the declaration of - - of a civilian transition and - - and elections there. And that is what they want for themselves and that`s what they want
for their country and - - and we hopefully will be watching and waiting as they continue to push for that.
(END VIDEO CLIP)
AZUZ: And now our ongoing Positive Athlete Series sometimes it`s about an unfailingly good attitude. Sometimes it`s about the way a students helping
a community. Sometimes its about a competitor overcomes tragedy and that`s certainly what happened with Scott Tibbetts. After his older sister, a
college student named Molly was murdered last summer, Scott`s team rallied around him and he did his best to return their support.
(BEGIN VIDEO CLIP)
SCOTT TIBBETTS: I`ve always played quarterback in football ever since I can remember and I always said that if I didn`t play quarterback I`m not
sure I`d play football. And it`s just really because I like the position, I like being the leader on the field.
UNIDENTIFIED MALE: I`d say in that senior class that he was probably the main guy before any of this stuff happened with his sister that stepped up
and took that leadership responsibility.
TIBBETTS: I feel like I had to be there for my team and my community after they had been there for me through all that.
UNIDENTIFIED MALE: With the news that he - - that he got about them finding his sister, you know obviously he needed some time when they get
news like that on a Tuesday that they`re probably not going to be ready to play on Friday.
TIBBETTS: I missed one or two practices that week and then I practiced the Thursday before and then I told them I was going to play.
UNIDENTIFIED MALE: He talked with his family. He has decided that he wanted to give it a try and ended up playing the game of his life. Which -
-which was just awesome for everybody involved to see.
TIBBETTS: You know, I had a different feeling because, you know, a lot of people were wearing teal. A lot of people were, you know, clearly there
supporting us. It was - - it was really special. I don`t run the ball very often so when I was able to run one in the whole team came around. It
felt a little different than a normal touchdown celebration and you know we had to lead at that point and everyone was pretty excited. I remembered
she always loved after - - after our games if I had ever played well she loved to come home and tell me how great I played and just how - - how much
fun she had watching me. So, I think she would love to see that.
UNIDENTIFIED MALE: I think it gave Scott something to - - and his family something to focus on that help them get through that obviously really

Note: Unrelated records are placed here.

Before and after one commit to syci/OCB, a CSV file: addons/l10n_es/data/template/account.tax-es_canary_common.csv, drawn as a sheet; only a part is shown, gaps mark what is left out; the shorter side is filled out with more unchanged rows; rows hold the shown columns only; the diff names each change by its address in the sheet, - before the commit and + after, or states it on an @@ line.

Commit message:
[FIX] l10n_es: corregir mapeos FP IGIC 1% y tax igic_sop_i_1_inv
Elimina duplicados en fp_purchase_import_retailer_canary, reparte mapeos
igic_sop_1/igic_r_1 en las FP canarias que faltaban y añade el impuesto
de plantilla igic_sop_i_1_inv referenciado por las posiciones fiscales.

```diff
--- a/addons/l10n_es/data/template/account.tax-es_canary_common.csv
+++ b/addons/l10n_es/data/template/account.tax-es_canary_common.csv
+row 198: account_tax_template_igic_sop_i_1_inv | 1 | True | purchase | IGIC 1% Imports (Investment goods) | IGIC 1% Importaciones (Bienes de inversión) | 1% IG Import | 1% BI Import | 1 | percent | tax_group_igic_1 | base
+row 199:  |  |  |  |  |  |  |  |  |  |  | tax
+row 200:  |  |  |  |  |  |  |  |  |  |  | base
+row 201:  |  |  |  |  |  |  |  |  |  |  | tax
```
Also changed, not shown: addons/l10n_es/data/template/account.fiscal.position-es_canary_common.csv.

TIBBETTS: I mean, it was really cool because, you know, there`s quite a good turnout for the game, you know. It was far away but a lot of people
showed up and then my whole family was there. And it was cool just being able to, you know, go hug everyone after the game and it felt different
than a normal after high school football game when you`re just taking pictures. It felt a little more special.
UNIDENTIFIED MALE: I mean, I`m really proud of him for - - for what he did and the way that he did it and the example that he set.
TIBBETTS: Just being able to focus on football for a few hours, that was - - it was good. I think it was - - it really helped to play.
(END VIDEO CLIP)
AZUZ: If you`re into fast cars and all, meet the man who has your dream job. Rafaela DeSimone (ph) gets to test drive Ferraris for a living or as
he puts it to confirm that Ferraris are alive. He`s also an engineer but come on dude gets to drive Ferraris. On the track, in the hills around
Maranello, Italy, DeSimone (ph) says driving one of these is a unique experience and that they`re not only cars. That might be because they cost
more than houses but who wouldn`t "emotor" about having what ever formula it takes to "steer" a career that it`s so "aerodynamic".
You can burn off fuel, tread and calories if you have the inside line on drifting circuits all fast and "ferrarious". Who wouldn`t want to push to
start a career like that? I`m Carl "Alazuz" for CNN.